Text Mining of the Medical Literature

In this project, I asked the question: How has the language of clinical investigation changed in the last 40 years, and what can we learn from this? I downloaded >300,000 PubMed records from 5 premier medical journals and focused on trends in article titles, identifying monograms (single words) or bigrams (adjacent pairs of words) with significant increases or decreases in frequency between the 1976-2015.

Figure 1, showing the top words (left) or adjacent pairs of words (right) with a change in frequency over the last 40 years in titles of JAMA

Focusing on titles of JAMA articles, I observed a number of interesting trends:
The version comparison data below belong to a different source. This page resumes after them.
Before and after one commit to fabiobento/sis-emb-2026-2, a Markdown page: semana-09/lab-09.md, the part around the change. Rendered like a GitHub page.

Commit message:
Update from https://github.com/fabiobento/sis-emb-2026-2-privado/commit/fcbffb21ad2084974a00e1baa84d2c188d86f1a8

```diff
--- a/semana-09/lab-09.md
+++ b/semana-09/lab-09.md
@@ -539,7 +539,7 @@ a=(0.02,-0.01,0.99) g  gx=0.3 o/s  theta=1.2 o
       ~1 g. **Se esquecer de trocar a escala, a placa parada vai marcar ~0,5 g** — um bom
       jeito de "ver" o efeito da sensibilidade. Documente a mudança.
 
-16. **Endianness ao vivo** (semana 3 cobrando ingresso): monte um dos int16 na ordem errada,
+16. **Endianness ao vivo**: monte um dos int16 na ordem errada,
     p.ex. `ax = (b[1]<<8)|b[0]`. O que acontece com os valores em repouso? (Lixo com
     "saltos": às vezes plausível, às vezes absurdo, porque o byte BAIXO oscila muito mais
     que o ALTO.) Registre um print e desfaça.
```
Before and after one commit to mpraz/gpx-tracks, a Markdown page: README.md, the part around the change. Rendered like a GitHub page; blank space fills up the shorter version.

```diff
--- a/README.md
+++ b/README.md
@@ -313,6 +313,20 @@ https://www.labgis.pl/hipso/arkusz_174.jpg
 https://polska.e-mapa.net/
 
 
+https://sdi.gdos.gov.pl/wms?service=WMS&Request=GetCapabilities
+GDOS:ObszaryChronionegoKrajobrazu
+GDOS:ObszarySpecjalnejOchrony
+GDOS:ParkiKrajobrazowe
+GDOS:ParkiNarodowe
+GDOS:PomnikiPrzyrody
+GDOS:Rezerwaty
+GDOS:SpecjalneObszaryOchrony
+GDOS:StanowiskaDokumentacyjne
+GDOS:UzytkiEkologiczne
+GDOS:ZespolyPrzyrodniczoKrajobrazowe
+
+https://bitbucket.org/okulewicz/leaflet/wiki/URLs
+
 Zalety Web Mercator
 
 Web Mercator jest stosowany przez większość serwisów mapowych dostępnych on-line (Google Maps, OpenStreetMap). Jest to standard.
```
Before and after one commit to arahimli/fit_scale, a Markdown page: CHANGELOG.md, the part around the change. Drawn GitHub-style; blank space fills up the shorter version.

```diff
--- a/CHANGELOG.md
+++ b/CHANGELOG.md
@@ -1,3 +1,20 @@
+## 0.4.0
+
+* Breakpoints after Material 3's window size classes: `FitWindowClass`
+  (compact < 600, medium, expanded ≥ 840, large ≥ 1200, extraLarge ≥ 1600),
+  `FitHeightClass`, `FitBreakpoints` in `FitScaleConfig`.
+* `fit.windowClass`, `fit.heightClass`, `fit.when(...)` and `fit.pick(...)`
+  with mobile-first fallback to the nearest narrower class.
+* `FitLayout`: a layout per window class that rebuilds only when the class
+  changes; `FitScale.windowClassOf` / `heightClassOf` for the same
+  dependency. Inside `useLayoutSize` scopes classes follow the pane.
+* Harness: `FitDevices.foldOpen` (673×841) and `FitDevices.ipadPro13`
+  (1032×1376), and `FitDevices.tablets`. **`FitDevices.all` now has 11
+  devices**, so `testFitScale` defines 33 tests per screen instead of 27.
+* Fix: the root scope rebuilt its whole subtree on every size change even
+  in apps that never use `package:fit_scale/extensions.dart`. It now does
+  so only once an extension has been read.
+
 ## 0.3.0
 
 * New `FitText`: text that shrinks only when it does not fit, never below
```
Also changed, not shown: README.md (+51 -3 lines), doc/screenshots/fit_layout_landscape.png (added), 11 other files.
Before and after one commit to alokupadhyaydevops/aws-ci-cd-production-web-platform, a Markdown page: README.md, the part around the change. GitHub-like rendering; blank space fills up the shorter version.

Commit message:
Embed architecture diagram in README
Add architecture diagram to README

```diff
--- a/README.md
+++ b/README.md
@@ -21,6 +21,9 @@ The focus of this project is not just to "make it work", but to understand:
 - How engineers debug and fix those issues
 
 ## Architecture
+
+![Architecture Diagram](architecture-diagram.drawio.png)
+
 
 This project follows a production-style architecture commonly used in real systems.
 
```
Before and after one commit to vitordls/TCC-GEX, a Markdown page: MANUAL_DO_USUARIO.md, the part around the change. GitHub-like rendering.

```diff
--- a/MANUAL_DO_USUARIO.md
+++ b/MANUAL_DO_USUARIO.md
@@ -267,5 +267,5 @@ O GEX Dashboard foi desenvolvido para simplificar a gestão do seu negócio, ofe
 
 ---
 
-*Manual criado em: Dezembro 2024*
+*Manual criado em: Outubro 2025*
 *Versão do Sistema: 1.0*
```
  • The biggest change was a meteoric rise in the use of epidemiological terms (“randomized”, “trial”, “outcomes”, “risk”)
  • There was a decline in the language of causality (“caused by”, “cause of”) with a concomitant increase in “association between”, “association of”
  • The use of “the elderly” decreased significantly over time, while “older adults” and “older patients” has become more popular
  • While “diabetes” was one of the top increased words, “diabetic” has become less popular. In general, we observed a trend in titles to separate patient from disease; while articles from prior decades would refer to “diabetic patients” or guidelines for “the diabetic”, recent decades are more likely to refer to “patients with diabetes” or “adults with diabetes”
  • This trend toward separation of patient and disease was consistent in 4/5 journals, in which use of a patient-centered noun in the title (rather than the disease process alone) has became a much more common way to refer to medical entities

Figure 2, showing word clouds of increased (blues and greens) and decreased (reds and purples) monograms and bigrams in JAMA titles over a 40-year period

Chen GM, Pather SR, DeLisser HM. Trends in the Use of Common Words and Patient-Centric Language in the Titles of Medical Journals, 1976-2015.
JAMA Network Open (2019).